### WHAT THIS TASK INVOLVES
Type out each entry exactly.

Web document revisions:
·····

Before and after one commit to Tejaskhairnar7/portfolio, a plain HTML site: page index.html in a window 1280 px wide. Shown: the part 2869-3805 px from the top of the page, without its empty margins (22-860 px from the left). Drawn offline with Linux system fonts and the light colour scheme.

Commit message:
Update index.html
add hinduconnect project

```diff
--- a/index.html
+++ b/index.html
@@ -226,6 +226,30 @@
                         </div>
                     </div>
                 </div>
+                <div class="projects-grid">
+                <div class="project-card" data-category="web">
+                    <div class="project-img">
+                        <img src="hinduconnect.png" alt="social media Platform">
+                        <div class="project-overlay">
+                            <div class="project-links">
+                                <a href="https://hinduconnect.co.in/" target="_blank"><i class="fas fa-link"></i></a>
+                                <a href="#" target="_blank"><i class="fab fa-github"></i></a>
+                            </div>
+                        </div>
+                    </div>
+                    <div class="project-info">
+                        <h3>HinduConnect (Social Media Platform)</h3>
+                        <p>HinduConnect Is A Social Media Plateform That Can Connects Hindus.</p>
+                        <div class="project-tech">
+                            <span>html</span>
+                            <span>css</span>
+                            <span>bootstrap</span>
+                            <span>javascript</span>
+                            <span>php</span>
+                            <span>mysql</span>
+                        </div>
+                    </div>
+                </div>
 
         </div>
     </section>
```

·····

### OUTPUT OF THE EXERCISE
Before and after one commit to Tejaskhairnar7/portfolio, a plain HTML site: page index.html in a window 1280 px wide. Shown: the part 2869-3805 px from the top of the page, without its empty margins (22-860 px from the left). Drawn offline with Linux system fonts and the light colour scheme.

Commit message:
Update index.html
add hinduconnect project

```diff
--- a/index.html
+++ b/index.html
@@ -226,6 +226,30 @@
                         </div>
                     </div>
                 </div>
+                <div class="projects-grid">
+                <div class="project-card" data-category="web">
+                    <div class="project-img">
+                        <img src="hinduconnect.png" alt="social media Platform">
+                        <div class="project-overlay">
+                            <div class="project-links">
+                                <a href="https://hinduconnect.co.in/" target="_blank"><i class="fas fa-link"></i></a>
+                                <a href="#" target="_blank"><i class="fab fa-github"></i></a>
+                            </div>
+                        </div>
+                    </div>
+                    <div class="project-info">
+                        <h3>HinduConnect (Social Media Platform)</h3>
+                        <p>HinduConnect Is A Social Media Plateform That Can Connects Hindus.</p>
+                        <div class="project-tech">
+                            <span>html</span>
+                            <span>css</span>
+                            <span>bootstrap</span>
+                            <span>javascript</span>
+                            <span>php</span>
+                            <span>mysql</span>
+                        </div>
+                    </div>
+                </div>
 
         </div>
     </section>
```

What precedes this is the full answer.